Some of the accusations include:
- Deceptive marketing
- Covering up study data
- Undisclosed knowledge of dangers
- Falsifying air quality data
The MDL has yet to go to trial, and the Minnesota court system expects more plaintiffs to add cases.
Recoverable Damages in Bair Hugger Lawsuits
If effective, plaintiffs who file a lawsuit against 3M, Arizant, or other parties could recover reimbursement for the damages related to infections and other complications related to the Bair Hugger.
Recoverable damages in these cases may include:
- Additional medical expenses, such as the costs of subsequent surgeries
- Lost wages while recovering from infections associated with Bair Hugger devices
- Lost earning potential if an infection affects a plaintiff’s ability to work (at least one patient required amputation after developing an infection)
- Pain and suffering to cover the physical and emotional pain that the plaintiff experiences
- Punitive damages, which punish the defendant for its grossly negligent behavior
These are only a few examples. The value of your case is determined by the effect of the infection or other condition associated with the Bair Hugger device, and also the severity of your injuries. Review your case with an attorney for a personalized case examination.
Am I eligible to file a claim against Bair Hugger therapy?

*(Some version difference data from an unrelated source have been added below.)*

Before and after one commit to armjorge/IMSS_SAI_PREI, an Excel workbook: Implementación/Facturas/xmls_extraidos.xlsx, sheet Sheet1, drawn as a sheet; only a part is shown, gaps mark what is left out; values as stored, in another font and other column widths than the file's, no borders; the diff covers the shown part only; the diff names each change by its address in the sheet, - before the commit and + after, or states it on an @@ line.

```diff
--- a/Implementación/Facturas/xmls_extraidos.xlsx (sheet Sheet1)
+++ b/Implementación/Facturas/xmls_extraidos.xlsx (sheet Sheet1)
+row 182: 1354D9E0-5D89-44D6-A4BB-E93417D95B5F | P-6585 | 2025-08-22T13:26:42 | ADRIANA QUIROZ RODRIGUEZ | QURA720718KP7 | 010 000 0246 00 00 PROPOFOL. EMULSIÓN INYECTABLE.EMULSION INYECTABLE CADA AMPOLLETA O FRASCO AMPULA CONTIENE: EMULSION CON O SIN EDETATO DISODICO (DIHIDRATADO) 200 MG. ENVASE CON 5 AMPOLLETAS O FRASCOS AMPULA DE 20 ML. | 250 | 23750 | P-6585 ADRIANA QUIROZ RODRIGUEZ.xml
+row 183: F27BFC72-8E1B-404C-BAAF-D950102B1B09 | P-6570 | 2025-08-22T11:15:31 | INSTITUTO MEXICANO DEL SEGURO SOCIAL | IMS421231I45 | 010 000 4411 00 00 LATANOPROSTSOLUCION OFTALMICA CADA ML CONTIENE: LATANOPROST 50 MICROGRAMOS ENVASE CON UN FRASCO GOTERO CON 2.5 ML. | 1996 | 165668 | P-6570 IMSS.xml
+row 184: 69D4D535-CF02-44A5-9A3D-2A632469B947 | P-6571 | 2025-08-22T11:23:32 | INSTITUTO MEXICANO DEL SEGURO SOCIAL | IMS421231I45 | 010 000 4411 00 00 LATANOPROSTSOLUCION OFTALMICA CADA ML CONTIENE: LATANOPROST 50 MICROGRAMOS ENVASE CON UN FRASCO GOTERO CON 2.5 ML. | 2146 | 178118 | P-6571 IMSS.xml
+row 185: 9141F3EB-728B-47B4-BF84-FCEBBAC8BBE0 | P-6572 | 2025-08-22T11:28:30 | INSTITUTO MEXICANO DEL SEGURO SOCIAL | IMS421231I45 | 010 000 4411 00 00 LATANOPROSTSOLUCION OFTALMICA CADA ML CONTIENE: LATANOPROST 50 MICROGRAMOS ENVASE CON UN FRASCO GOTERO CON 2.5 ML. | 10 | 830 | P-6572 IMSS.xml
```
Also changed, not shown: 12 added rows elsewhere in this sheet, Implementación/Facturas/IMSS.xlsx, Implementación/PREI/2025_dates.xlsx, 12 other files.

There’s crucial evidence regarding the safety of Bair Hugger heating blankets, a few favoring plaintiffs arguing that their injuries are the result of the device. In case you had a surgical operation that used a Bair Hugger device and developed a surgical site infection after the surgery, you may be eligible to join the MDL Learning about your legal rights starts with finding the right attorney. For help finding a lawyer who can help you, call (914) 200-0013.